Requirement:
Of the lines listed below, return exactly those that run from the line containing "const track = trackRef.current" through the line containing "className: 'dshcps-dot' +", both included.

Collected data
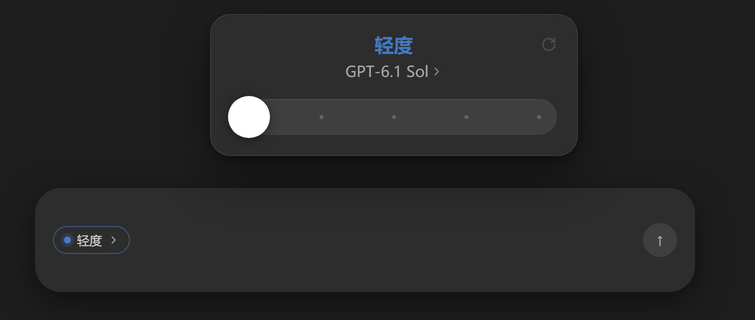
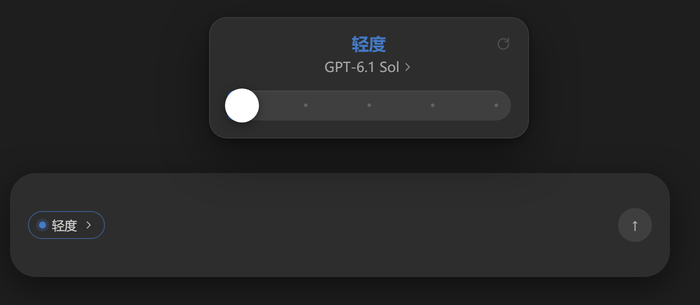
tweak: 卡片整体缩小一档，扫描加快到 2.4s
- 卡片几何整体收一档：宽 368→320、拖柄 42→34、轨道 36→30、标题 19→17px、
  模型名 15→13.5px、内距 18/20→15/17、圆角 20→18、圆点 4→3.5px；
  模型列表行高 38→34、字号 14→13、说明气泡 max-width 264→236。
- 几何常量集中成 CARD_W / TRACK_H / KNOB_D / TRACK_INSET / TIP_W 与 posAt()，
  CSS 与拖拽计算共用同一组值，不会再两头写死数字对不上。
- 浮尘与溅射粒子按同比例缩小（远景 0.95-1.8px、中景 2.0-2.9px、近景 3.4-4.0px，
  两轴振幅同步收一档）。
- 扫描 2.8s → 2.4s（用户反馈「蓝色飘出来稍微快一点点」）。

顺带修掉工具链：render-preview.mjs 被 PowerShell Get-Content/Set-Content 往返
双重编码损坏（中文变乱码且行被吞），已重写为 tools/preview-render.mjs；
以后不再用 PowerShell 读写 UTF-8 源文件。

diff --git a/lib/client.js b/lib/client.js
@@ -30,6 +30,17 @@ window.__ModuleLoader__.load({
     const SLOT = 'conversation.input.left'
     const NAMESPACE = 'dsh-codex-power-slider'
 
+    /* 几何：卡片 / 轨道 / 拖柄的尺寸集中在这里，CSS 与拖拽计算共用同一组常量，
+       避免两头各写一份数字对不上。 */
+    const CARD_W = 320
+    const CARD_PAD = 17
+    const TRACK_H = 30
+    const KNOB_D = 34
+    const TRACK_INSET = TRACK_H / 2
+    const TIP_W = 236
+    /** 第 ratio 档时，拖柄圆心 / 圆点相对轨道的 left 值（两端各留半个轨道高）。 */
+    const posAt = (ratio) => 'calc(' + TRACK_INSET + 'px + (100% - ' + TRACK_H + 'px) * ' + ratio + ')'
+
     /* ======================================================================
      * 一、Codex 原版档位文案（当 DSH 适配器只给出 id、没有中文名时兜底）
      *     —— 取自 Codex 应用 thinking_efforts 的 short_label / description。
@@ -95,28 +106,28 @@ body:not([data-ds-dark-theme]) .dshcps-tip{
 
 /* ---------- 卡片 ---------- */
 .dshcps-pop{
-  position:fixed; z-index:1200; width:368px; box-sizing:border-box;
-  padding:18px 20px 20px; border-radius:20px; border:1px solid var(--dshcps-line);
+  position:fixed; z-index:1200; width:${CARD_W}px; box-sizing:border-box;
+  padding:15px ${CARD_PAD}px ${CARD_PAD}px; border-radius:18px; border:1px solid var(--dshcps-line);
   background:var(--dshcps-card); color:var(--dshcps-row); box-shadow:var(--dshcps-shadow);
   animation:dshcps-pop-in .17s cubic-bezier(.2,0,0,1);
 }
 @keyframes dshcps-pop-in{from{opacity:0;transform:translateY(8px) scale(.985)}to{opacity:1;transform:none}}
 
 .dshcps-head{position:relative;text-align:center}
-.dshcps-title{font-size:19px;font-weight:600;line-height:1.25;letter-spacing:.01em;color:var(--dshcps-accent);transition:color .18s ease}
+.dshcps-title{font-size:17px;font-weight:600;line-height:1.25;letter-spacing:.01em;color:var(--dshcps-accent);transition:color .18s ease}
 .dshcps-title.is-ultra{
   background:linear-gradient(92deg,#3b3ad0 0%,#8f8ffa 58%,#6169d1 100%);
   -webkit-background-clip:text; background-clip:text; -webkit-text-fill-color:transparent; color:transparent;
 }
 .dshcps-sub{
-  margin-top:3px; display:inline-flex; align-items:center; gap:2px; padding:2px 2px;
-  border:0; background:none; font:inherit; font-size:15px; color:var(--dshcps-sub);
+  margin-top:2px; display:inline-flex; align-items:center; gap:2px; padding:2px 2px;
+  border:0; background:none; font:inherit; font-size:13.5px; color:var(--dshcps-sub);
   cursor:pointer; border-radius:6px; transition:color .15s ease;
 }
 .dshcps-sub:hover{color:var(--dshcps-sub-hover)}
 .dshcps-reset{
-  position:absolute; top:-3px; right:-6px; width:28px; height:28px; display:grid; place-items:center;
-  border:0; background:none; padding:0; color:var(--dshcps-icon); cursor:pointer; border-radius:9px;
+  position:absolute; top:-2px; right:-5px; width:25px; height:25px; display:grid; place-items:center;
+  border:0; background:none; padding:0; color:var(--dshcps-icon); cursor:pointer; border-radius:8px;
   transition:background .15s ease,color .15s ease;
 }
 .dshcps-reset:hover{background:var(--dshcps-row-hover);color:var(--dshcps-sub-hover)}
@@ -124,7 +135,7 @@ body:not([data-ds-dark-theme]) .dshcps-tip{
 
 /* ---------- 滑杆 ---------- */
 .dshcps-track{
-  position:relative; margin-top:16px; height:36px; border-radius:999px;
+  position:relative; margin-top:13px; height:${TRACK_H}px; border-radius:999px;
   background:var(--dshcps-track); cursor:pointer; touch-action:none;
   box-shadow:inset 0 1px 0 rgba(255,255,255,.05);
 }
@@ -140,7 +151,7 @@ body:not([data-ds-dark-theme]) .dshcps-tip{
    顶层那圈径向柔光不动，只呼吸，负责「材质里有光」而不是「白点堆叠」。 */
 .dshcps-ultra{
   position:absolute; inset:0; overflow:hidden; border-radius:inherit; pointer-events:none;
-  --dshcps-sweep:2.8s;
+  --dshcps-sweep:2.4s;
   --dshcps-sweep-ease:cubic-bezier(.30,.08,.25,1);
   background-image:
     radial-gradient(ellipse at 54% 28%,
@@ -226,12 +237,12 @@ body:not([data-ds-dark-theme]) .dshcps-tip{
   .dshcps-burst{display:none}
 }
 .dshcps-dot{
-  position:absolute; top:50%; width:4px; height:4px; margin:-2px 0 0 -2px; border-radius:50%;
+  position:absolute; top:50%; width:3.5px; height:3.5px; margin:-1.75px 0 0 -1.75px; border-radius:50%;
   background:var(--dshcps-dot); transition:background .18s ease;
 }
 .dshcps-dot.is-passed{background:rgba(255,255,255,.45)}
 .dshcps-knob{
-  position:absolute; top:50%; width:42px; height:42px; border-radius:50%; background:var(--dshcps-knob);
+  position:absolute; top:50%; width:${KNOB_D}px; height:${KNOB_D}px; border-radius:50%; background:var(--dshcps-knob);
   transform:translate(-50%,-50%); box-shadow:0 2px 10px rgba(0,0,0,.38),0 0 0 1px rgba(0,0,0,.05);
   transition:left .24s cubic-bezier(.2,0,0,1); will-change:left;
 }
@@ -240,29 +251,29 @@ body:not([data-ds-dark-theme]) .dshcps-tip{
 .dshcps-track.is-locked{cursor:default;opacity:.6}
 
 /* ---------- 模型列表 ---------- */
-.dshcps-panel-title{padding:2px 2px 8px;font-size:13px;color:var(--dshcps-dim)}
-.dshcps-group{padding-top:4px}
-.dshcps-group-head{display:block;padding:8px 2px 4px}
-.dshcps-group-name{font-size:14px;font-weight:600;color:var(--dshcps-row);line-height:1.35}
-.dshcps-group-sub{font-size:12px;color:var(--dshcps-dim);line-height:1.4}
+.dshcps-panel-title{padding:2px 2px 7px;font-size:12px;color:var(--dshcps-dim)}
+.dshcps-group{padding-top:3px}
+.dshcps-group-head{display:block;padding:7px 2px 4px}
+.dshcps-group-name{font-size:13px;font-weight:600;color:var(--dshcps-row);line-height:1.35}
+.dshcps-group-sub{font-size:11.5px;color:var(--dshcps-dim);line-height:1.4}
 .dshcps-row{
   position:relative; display:flex; align-items:center; justify-content:space-between; gap:10px;
-  width:100%; height:38px; padding:0 10px; box-sizing:border-box; border:0; border-radius:10px;
-  background:none; font:inherit; font-size:14px; color:var(--dshcps-row); text-align:left; cursor:pointer;
+  width:100%; height:34px; padding:0 9px; box-sizing:border-box; border:0; border-radius:9px;
+  background:none; font:inherit; font-size:13px; color:var(--dshcps-row); text-align:left; cursor:pointer;
   transition:background .12s ease;
 }
 .dshcps-row:hover{background:var(--dshcps-row-hover)}
 .dshcps-row-name{overflow:hidden;text-overflow:ellipsis;white-space:nowrap}
-.dshcps-row-effort{flex:none;font-size:12px;color:var(--dshcps-dim)}
-.dshcps-check{flex:none;width:16px;height:16px;color:var(--dshcps-row)}
-.dshcps-empty{padding:10px 2px;font-size:13px;color:var(--dshcps-dim)}
+.dshcps-row-effort{flex:none;font-size:11.5px;color:var(--dshcps-dim)}
+.dshcps-check{flex:none;width:15px;height:15px;color:var(--dshcps-row)}
+.dshcps-empty{padding:9px 2px;font-size:12.5px;color:var(--dshcps-dim)}
 .dshcps-tip{
-  position:fixed; z-index:1201; max-width:264px; padding:8px 12px; border-radius:12px;
-  background:var(--dshcps-tip); color:var(--dshcps-tip-text); font-size:12.5px; line-height:1.5;
+  position:fixed; z-index:1201; max-width:${TIP_W}px; padding:7px 11px; border-radius:11px;
+  background:var(--dshcps-tip); color:var(--dshcps-tip-text); font-size:12px; line-height:1.5;
   box-shadow:var(--dshcps-shadow); pointer-events:none; animation:dshcps-pop-in .13s ease;
 }
-.dshcps-error{margin-top:8px;font-size:12px;color:var(--dsw-alias-state-error-primary,#e5484d)}
-.dshcps-note{margin-top:6px;font-size:12px;color:var(--dshcps-dim);text-align:center}
+.dshcps-error{margin-top:7px;font-size:11.5px;color:var(--dsw-alias-state-error-primary,#e5484d)}
+.dshcps-note{margin-top:5px;font-size:11.5px;color:var(--dshcps-dim);text-align:center}
 `
 
     if (typeof document !== 'undefined' && !document.querySelector('style[data-dshcps]')) {
@@ -356,7 +367,7 @@ body:not([data-ds-dark-theme]) .dshcps-tip{
       )
     }
 
-    function ChevronIcon({ size = 13 }) {
+    function ChevronIcon({ size = 12 }) {
       return h(
         'svg',
         {
@@ -377,7 +388,7 @@ body:not([data-ds-dark-theme]) .dshcps-tip{
       )
     }
 
-    function ResetIcon({ size = 17 }) {
+    function ResetIcon({ size = 15 }) {
       return h(
         'svg',
         { width: size, height: size, viewBox: '0 0 18 18', fill: 'none', 'aria-hidden': 'true' },
@@ -420,24 +431,24 @@ body:not([data-ds-dark-theme]) .dshcps-tip{
         let tx
         let ty
         if (kind === 'near') {
-          size = between(4.0, 4.6)
+          size = between(3.4, 4.0)
           opacity = between(0.28, 0.43)
-          ax = between(7, 11)
-          ay = between(3.0, 5.5)
+          ax = between(6, 9.5)
+          ay = between(2.6, 4.7)
           tx = between(10, 14)
           ty = between(7.5, 11)
         } else if (kind === 'mid') {
-          size = between(2.4, 3.4)
+          size = between(2.0, 2.9)
           opacity = between(0.5, 0.72)
-          ax = between(5, 9)
-          ay = between(2.5, 4.8)
+          ax = between(4.5, 7.5)
+          ay = between(2.2, 4.1)
           tx = between(12, 17)
           ty = between(9, 14)
         } else {
-          size = between(1.1, 2.1)
+          size = between(0.95, 1.8)
           opacity = between(0.3, 0.62)
-          ax = between(3, 6.5)
-          ay = between(1.8, 3.8)
+          ax = between(2.6, 5.5)
+          ay = between(1.6, 3.2)
           tx = between(15, 23)
           ty = between(11, 18)
         }
@@ -518,11 +529,11 @@ body:not([data-ds-dark-theme]) .dshcps-tip{
         for (let i = 0; i < count; i++) {
           // 角度偏上半圈 + 右侧，和原版一样主要往右上散
           const angle = (-Math.PI * 0.92) * random() + Math.PI * 0.06
-          const distance = 14 + random() * 26
+          const distance = 12 + random() * 22
           out.push({
             sx: (Math.cos(angle) * distance) / 1.1,
             sy: Math.sin(angle) * distance,
-            size: 1.3 + random() * 1.8,
+            size: 1.1 + random() * 1.6,
             opacity: 0.35 + random() * 0.3,
             delay: random() * 0.1,
           })
@@ -653,7 +664,7 @@ body:not([data-ds-dark-theme]) .dshcps-tip{
         const pop = popRef.current
         if (!anchor || !pop) return
         const rect = anchor.getBoundingClientRect()
-        const width = pop.offsetWidth || 368
+        const width = pop.offsetWidth || CARD_W
         const height = pop.offsetHeight || 200
         const left = clamp(rect.left + rect.width / 2 - width / 2, 8, Math.max(8, window.innerWidth - width - 8))
         let top = rect.top - 12 - height
@@ -767,7 +778,7 @@ body:not([data-ds-dark-theme]) .dshcps-tip{
           const track = trackRef.current
           if (!track || total <= 1) return 0
           const rect = track.getBoundingClientRect()
-          const radius = 18
+          const radius = TRACK_INSET
           const usable = Math.max(1, rect.width - radius * 2)
           const ratio = clamp((clientX - rect.left - radius) / usable, 0, 1)
           return Math.round(ratio * (total - 1))
@@ -808,7 +819,7 @@ body:not([data-ds-dark-theme]) .dshcps-tip{
       /* ---------- 悬停说明气泡 ---------- */
       const tipStyle = React.useMemo(() => {
         if (!hovered) return null
-        const width = 264
+        const width = TIP_W
         const left = clamp(hovered.right + 10, 8, Math.max(8, window.innerWidth - width - 8))
         const flip = hovered.right + 10 + width > window.innerWidth - 8
         return {
@@ -821,7 +832,7 @@ body:not([data-ds-dark-theme]) .dshcps-tip{
       if (!sessionId) return null
 
       const ratio = total > 1 ? index / (total - 1) : 0
-      const knobLeft = 'calc(18px + (100% - 36px) * ' + ratio + ')'
+      const knobLeft = posAt(ratio)
       const chipLabel = text ? text.short : '选择推理强度'
 
       const chip = h(
@@ -958,7 +969,7 @@ body:not([data-ds-dark-theme]) .dshcps-tip{
                   h('span', {
                     key: item.id,
                     className: 'dshcps-dot' + (i <= index ? ' is-passed' : ''),
-                    style: { left: 'calc(18px + (100% - 36px) * ' + (total > 1 ? i / (total - 1) : 0) + ')' },
+                    style: { left: posAt(total > 1 ? i / (total - 1) : 0) },
                   }),
                 ),
               ),

diff --git a/README.md b/README.md
@@ -29,7 +29,7 @@
 
 ## 最高档（Ultra）的动效
 
-切到最高档不是「换个颜色」，而是一段 2.8s 的动效：
+切到最高档不是「换个颜色」，而是一段 2.4s 的动效：
 
 - **紫色从右边缘向左扫过**：一条 2 倍宽的材质（左半基础蓝、右半紫蓝本体），靠
   `background-position` 把取景窗从右往左推。用 `background-position` 而不是位移裁切，
@@ -40,8 +40,8 @@
 - **粒子会飘（不是只闪）**：每颗浮尘挂在两层锚点上，**X / Y 各跑一个独立周期**
   （X 10–23s、Y 7.5–18s，均 `ease-in-out` 闭合往返），合成弯曲轨迹 —— 既不是直线往返，
   也不会全体同步；粒子自身只做 5.3–9.1s 的**呼吸**（最低降到峰值的 60–78%），不再闪烁。
-- **三层景深**：18 颗远景（1.1–2.1px 小而实）、5 颗中景（2.4–3.4px，小实核 + 软边）、
-  1 颗近景（4.0–4.6px，大而虚）。用径向渐变软边代替动态 `blur`，静态绘制、只动
+- **三层景深**：18 颗远景（0.95–1.8px 小而实）、5 颗中景（2.0–2.9px，小实核 + 软边）、
+  1 颗近景（3.4–4.0px，大而虚）。用径向渐变软边代替动态 `blur`，静态绘制、只动
   `transform / opacity`。
 - **材质里有光**：两层静态径向柔光，其中一层以 11.7s 缓慢呼吸，负责「材质发光」而不是
   「白点堆叠」。
@@ -169,7 +169,7 @@ DSH 适配器返回的 `effort.name` 永远优先。只有当适配器只给出 
 - 目录里没有模型、或模型没有任何 reasoning 元数据时，滑杆不显示，胶囊退化为只读。
 - 会话被其它 DSH 写句柄占用时提交会失败，卡片下方显示错误文案（对应
   `session/writer-held`）。
-- 卡片宽度固定 368px；窗口过窄时会自动左右夹紧，不会跑出视口。
+- 卡片宽度固定 320px（拖柄 34px / 轨道高 30px / 标题 17px）；窗口过窄时会自动左右夹紧，不会跑出视口。
 
 ## 开发与预览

Response area:
           const track = trackRef.current
           if (!track || total <= 1) return 0
           const rect = track.getBoundingClientRect()
-          const radius = 18
+          const radius = TRACK_INSET
           const usable = Math.max(1, rect.width - radius * 2)
           const ratio = clamp((clientX - rect.left - radius) / usable, 0, 1)
           return Math.round(ratio * (total - 1))
@@ -808,7 +819,7 @@ body:not([data-ds-dark-theme]) .dshcps-tip{
       /* ---------- 悬停说明气泡 ---------- */
       const tipStyle = React.useMemo(() => {
         if (!hovered) return null
-        const width = 264
+        const width = TIP_W
         const left = clamp(hovered.right + 10, 8, Math.max(8, window.innerWidth - width - 8))
         const flip = hovered.right + 10 + width > window.innerWidth - 8
         return {
@@ -821,7 +832,7 @@ body:not([data-ds-dark-theme]) .dshcps-tip{
       if (!sessionId) return null
 
       const ratio = total > 1 ? index / (total - 1) : 0
-      const knobLeft = 'calc(18px + (100% - 36px) * ' + ratio + ')'
+      const knobLeft = posAt(ratio)
       const chipLabel = text ? text.short : '选择推理强度'
 
       const chip = h(
@@ -958,7 +969,7 @@ body:not([data-ds-dark-theme]) .dshcps-tip{
                   h('span', {
                     key: item.id,
                     className: 'dshcps-dot' + (i <= index ? ' is-passed' : ''),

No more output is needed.